Electric-car drivers in Tennessee are paying the equivalent of 97 cents per gallon to power their vehicles, according to the U.S. Department of Energy.
Figuring out the cost to fuel an electric vehicle hasn’t been as clear as what you pay at the pump.
Enter the eGallon, a new rubric from the Department of Energy that makes it easier for consumers to compare the costs of fueling electric vehicles versus driving a gasoline-powered vehicle.

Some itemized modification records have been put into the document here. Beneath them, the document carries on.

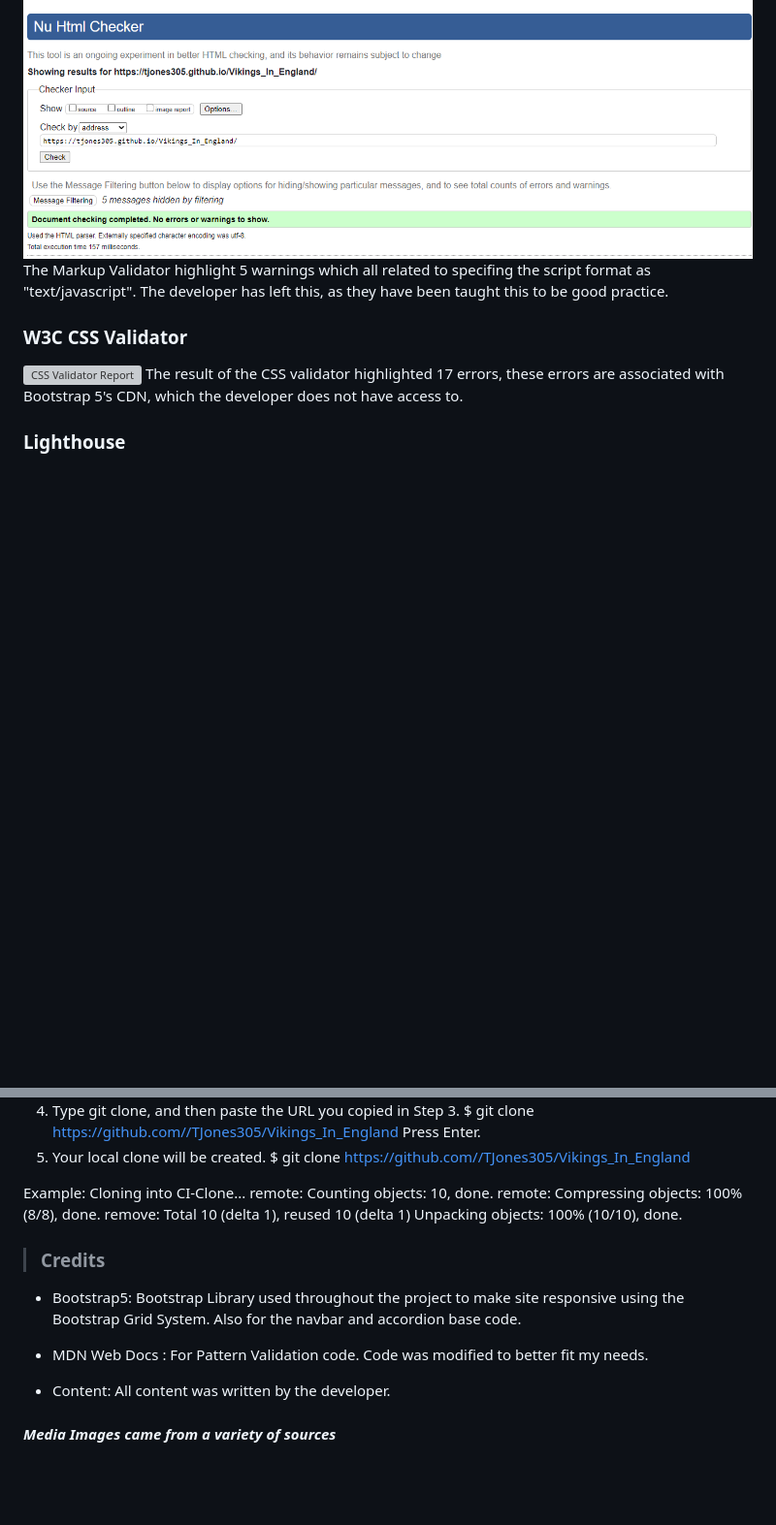
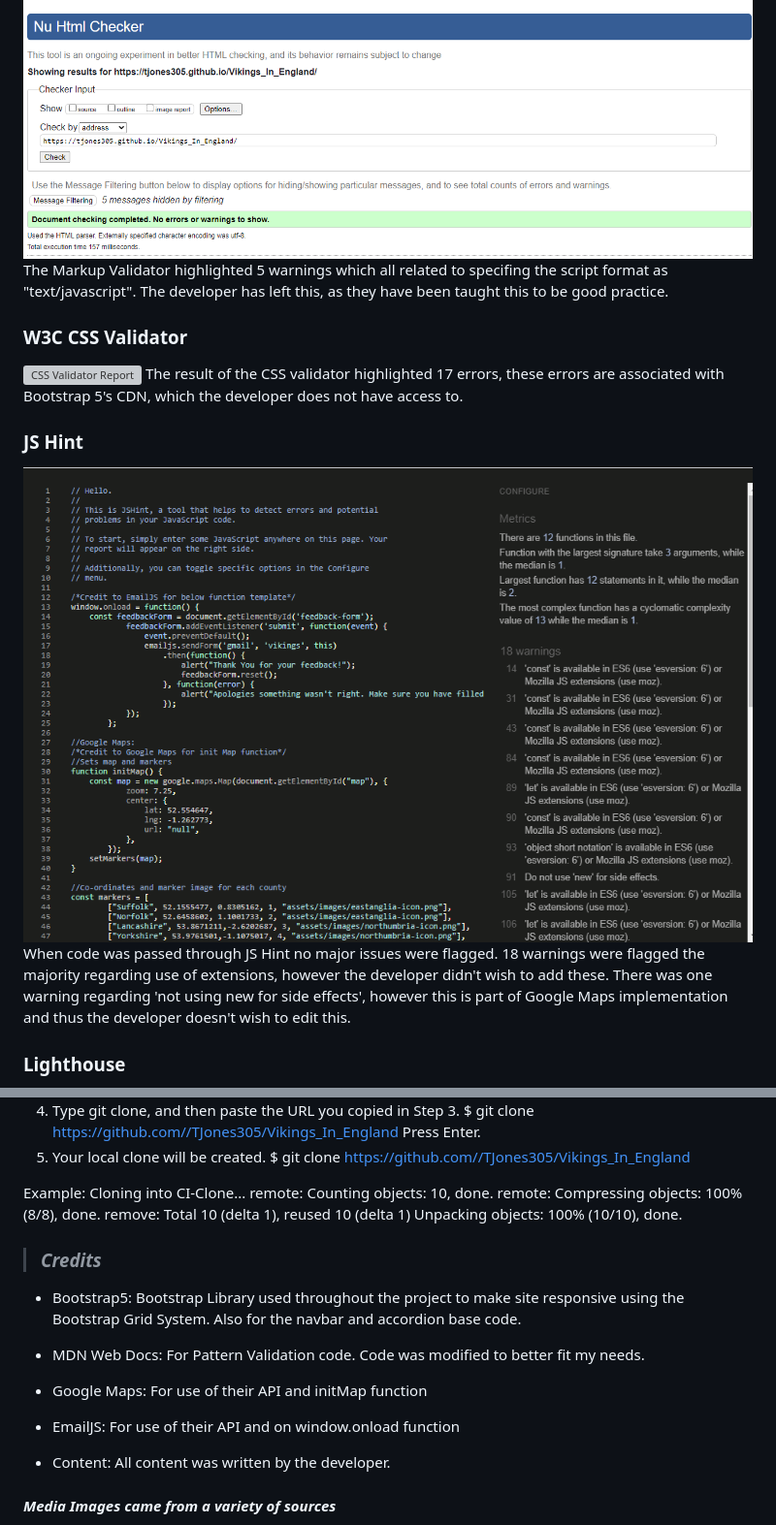
Before and after one commit to Code-Institute-Submissions/TJones305-Vikings_In_England_JuneResub, a Markdown page: README.md, 2 parts joined by grey strips. Shown: that part at 97% size. Drawn GitHub-style; pictures changed too: assets/images/rm/js-validator.png (added); blank space fills up the shorter version; grey boxes are pictures that could not be loaded.

Commit message:
added credits and JS Hint results

```diff
--- a/README.md
+++ b/README.md
@@ -85,12 +85,17 @@ The W3C Markup Validator and W3C CSS Validator Services were used to validate ev
 ### **W3C Markup Validator**
 
 ![Markup Validator Report](/assets/images/rm/markup-validator.png "Markup Validator")
-    The Markup Validator highlight 5 warnings which all related to specifing the script format as "text/javascript". The developer has left this, as they have been taught this to be good practice.
+    The Markup Validator highlighted 5 warnings which all related to specifing the script format as "text/javascript". The developer has left this, as they have been taught this to be good practice.
 
 ### **W3C CSS Validator**
 
 ![CSS Validator Report](/assets/images/rm/css-validator.png "CSS Validator")
 	The result of the CSS validator highlighted 17 errors, these errors are associated with Bootstrap 5's CDN, which the developer does not have access to.
+
+### **JS Hint**
+![JS Hint Report](/assets/images/rm/js-validator.png "JS Hint")
+When code was passed through JS Hint no major issues were flagged. 18 warnings were flagged the majority regarding use of extensions, however the developer didn't wish to add these.
+There was one warning regarding 'not using new for side effects', however this is part of Google Maps implementation and thus the developer doesn't wish to edit this.
 
 ### **Lighthouse**
 
@@ -239,11 +244,15 @@ By forking the GitHub Repository we make a copy of the original repository on ou
 Example: Cloning into CI-Clone... remote: Counting objects: 10, done. remote: Compressing objects: 100% (8/8), done. remove: Total 10 (delta 1), reused 10 (delta 1) Unpacking objects: 100% (10/10), done.
 
 
-> ### Credits
+> ### *Credits*
 
 - Bootstrap5: Bootstrap Library used throughout the project to make site responsive using the Bootstrap Grid System. Also for the navbar and accordion base code.
 
-- MDN Web Docs : For Pattern Validation code. Code was modified to better fit my needs.
+- MDN Web Docs: For Pattern Validation code. Code was modified to better fit my needs.
+
+- Google Maps: For use of their API and initMap function
+
+- EmailJS: For use of their API and on window.onload function
 
 - Content: All content was written by the developer.
 
```
Also changed, not shown: 2 other files.
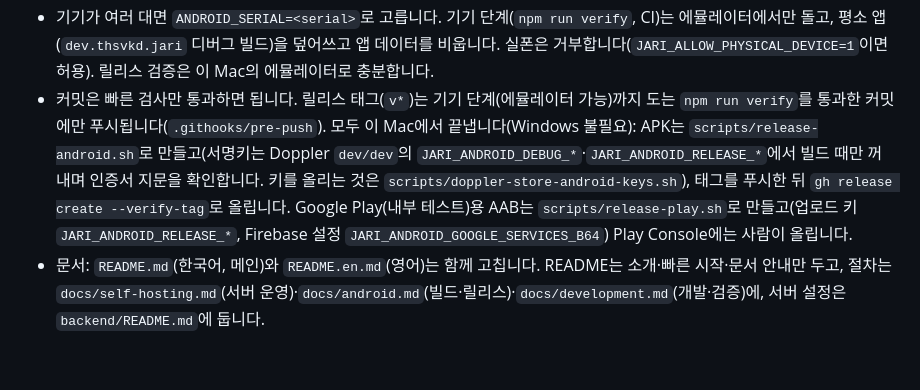
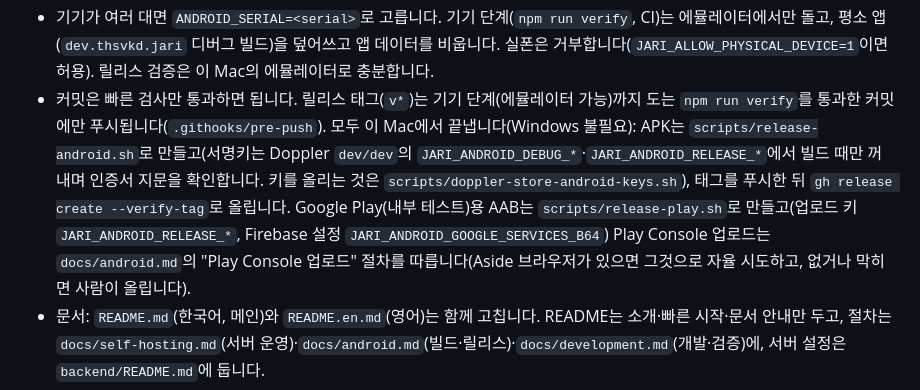
Before and after one commit to thsvkd/jari-android, a Markdown page: AGENTS.md, the part around the change. GitHub-like rendering; blank space fills up the shorter version.

```diff
--- a/AGENTS.md
+++ b/AGENTS.md
@@ -12,6 +12,6 @@
 - 여러 세션이 일할 때 `main` 반영은 한 번에 한 세션이 하고, 같은 브랜치에는 한 세션만 푸시합니다(새 푸시가 앞 CI를 취소합니다). 세션을 시작하면 `gh run list -b main -L 3`으로 상태를 봅니다. 자세한 것은 `docs/development.md`.
 - 화면은 스크린샷이 아니라 실제 렌더링을 재서 규칙으로 검사합니다(`e2e/layout.ts`: 겹침·넘침·잘린 글자·48px 터치·화면 여백선·붙박이 버튼 간격). 새 디자인 규칙이 생기면 여기에 규칙을 더합니다.
 - 기기가 여러 대면 `ANDROID_SERIAL=<serial>`로 고릅니다. 기기 단계(`npm run verify`, CI)는 에뮬레이터에서만 돌고, 평소 앱(`dev.thsvkd.jari` 디버그 빌드)을 덮어쓰고 앱 데이터를 비웁니다. 실폰은 거부합니다(`JARI_ALLOW_PHYSICAL_DEVICE=1`이면 허용). 릴리스 검증은 이 Mac의 에뮬레이터로 충분합니다.
-- 커밋은 빠른 검사만 통과하면 됩니다. 릴리스 태그(`v*`)는 기기 단계(에뮬레이터 가능)까지 도는 `npm run verify`를 통과한 커밋에만 푸시됩니다(`.githooks/pre-push`). 모두 이 Mac에서 끝냅니다(Windows 불필요): APK는 `scripts/release-android.sh`로 만들고(서명키는 Doppler `dev/dev`의 `JARI_ANDROID_DEBUG_*`·`JARI_ANDROID_RELEASE_*`에서 빌드 때만 꺼내며 인증서 지문을 확인합니다. 키를 올리는 것은 `scripts/doppler-store-android-keys.sh`), 태그를 푸시한 뒤 `gh release create --verify-tag`로 올립니다. Google Play(내부 테스트)용 AAB는 `scripts/release-play.sh`로 만들고(업로드 키 `JARI_ANDROID_RELEASE_*`, Firebase 설정 `JARI_ANDROID_GOOGLE_SERVICES_B64`) Play Console에는 사람이 올립니다.
+- 커밋은 빠른 검사만 통과하면 됩니다. 릴리스 태그(`v*`)는 기기 단계(에뮬레이터 가능)까지 도는 `npm run verify`를 통과한 커밋에만 푸시됩니다(`.githooks/pre-push`). 모두 이 Mac에서 끝냅니다(Windows 불필요): APK는 `scripts/release-android.sh`로 만들고(서명키는 Doppler `dev/dev`의 `JARI_ANDROID_DEBUG_*`·`JARI_ANDROID_RELEASE_*`에서 빌드 때만 꺼내며 인증서 지문을 확인합니다. 키를 올리는 것은 `scripts/doppler-store-android-keys.sh`), 태그를 푸시한 뒤 `gh release create --verify-tag`로 올립니다. Google Play(내부 테스트)용 AAB는 `scripts/release-play.sh`로 만들고(업로드 키 `JARI_ANDROID_RELEASE_*`, Firebase 설정 `JARI_ANDROID_GOOGLE_SERVICES_B64`) Play Console 업로드는 `docs/android.md`의 "Play Console 업로드" 절차를 따릅니다(Aside 브라우저가 있으면 그것으로 자율 시도하고, 없거나 막히면 사람이 올립니다).
 - 문서: `README.md`(한국어, 메인)와 `README.en.md`(영어)는 함께 고칩니다. README는 소개·빠른 시작·문서 안내만 두고, 절차는 `docs/self-hosting.md`(서버 운영)·`docs/android.md`(빌드·릴리스)·`docs/development.md`(개발·검증)에, 서버 설정은 `backend/README.md`에 둡니다.
 - 커밋 메시지는 한국어 현재형 평서문으로 씁니다.
```
Also changed, not shown: docs/SPEC.md (+1 -1 lines), docs/android.md (+13 -2 lines).
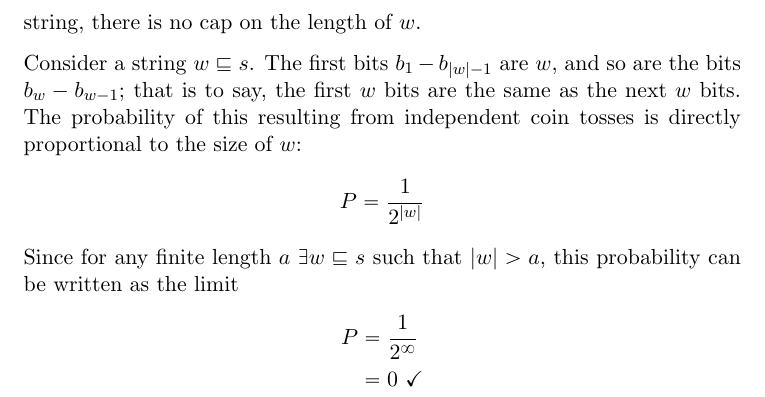
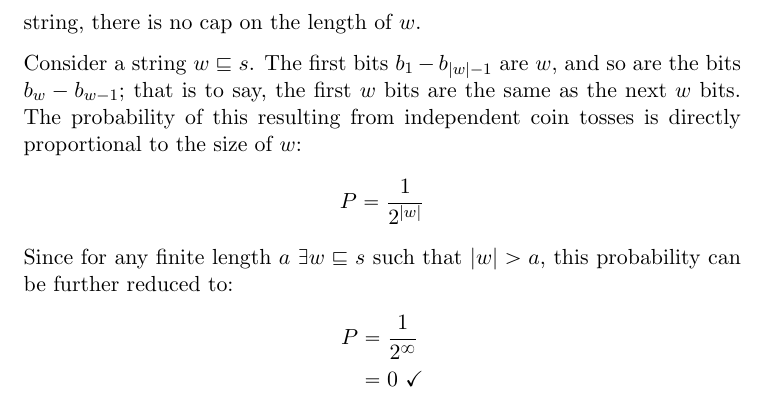
Before and after one commit to adamhammes/LaTeX, a LaTeX document (Com S 331/COMS_331_HW_01/COMS_331_HW_01.tex): part of page 3 of 3, cut so that both start at the same text. Compiled offline with pdfLaTeX.

Commit message:
Awkward wording in 7

```diff
--- a/Com S 331/COMS_331_HW_01/COMS_331_HW_01.tex
+++ b/Com S 331/COMS_331_HW_01/COMS_331_HW_01.tex
@@ -78,7 +78,7 @@ Consider a string $w \sqsubseteq s$.  The first bits $b_1 - b_{|w| -1}$ are $w$,
 	\begin{align*}
 	P = \dfrac{1}{2^{|w|}}
 	\end{align*}
-Since for any finite length $a\ \exists w \sqsubseteq s$ such that $|w| > a$, this probability can be written as the limit
+Since for any finite length $a\ \exists w \sqsubseteq s$ such that $|w| > a$, this probability can be further reduced to:
 	\begin{align*}
 	P &= \dfrac{1}{2^{\infty}} \\
 	&=0\ \checkmark
```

“Consumers can see gasoline prices posted at the corner gas station, but are left in the dark on the cost of fueling an electric vehicle. The eGallon will bring greater transparency to vehicle operating costs, and help drivers figure out how much they might save on fuel by choosing an electric vehicle. It also shows the low and steady price of fueling with electricity,” said Energy Secretary Ernest Moniz in a press release. “Not only can electric vehicles save consumers on fuel and reduce our dependence on oil, they also represent an opportunity for America to lead in a growing, global manufacturing industry.”
Nationwide, average eGallon price is $1.14, according to the DOE’s eGallon website.
Still, electric and hybrid vehicle owners should be prepared to wait for cost savings. Last year The New York Times reported that buyers who choose Nissan’s all-electric Leaf (which cost $28,421 at the time) over its approximate gas-powered equivalent, Nissan’s Versa ($18,640), will likely wait nearly nine years until they break even.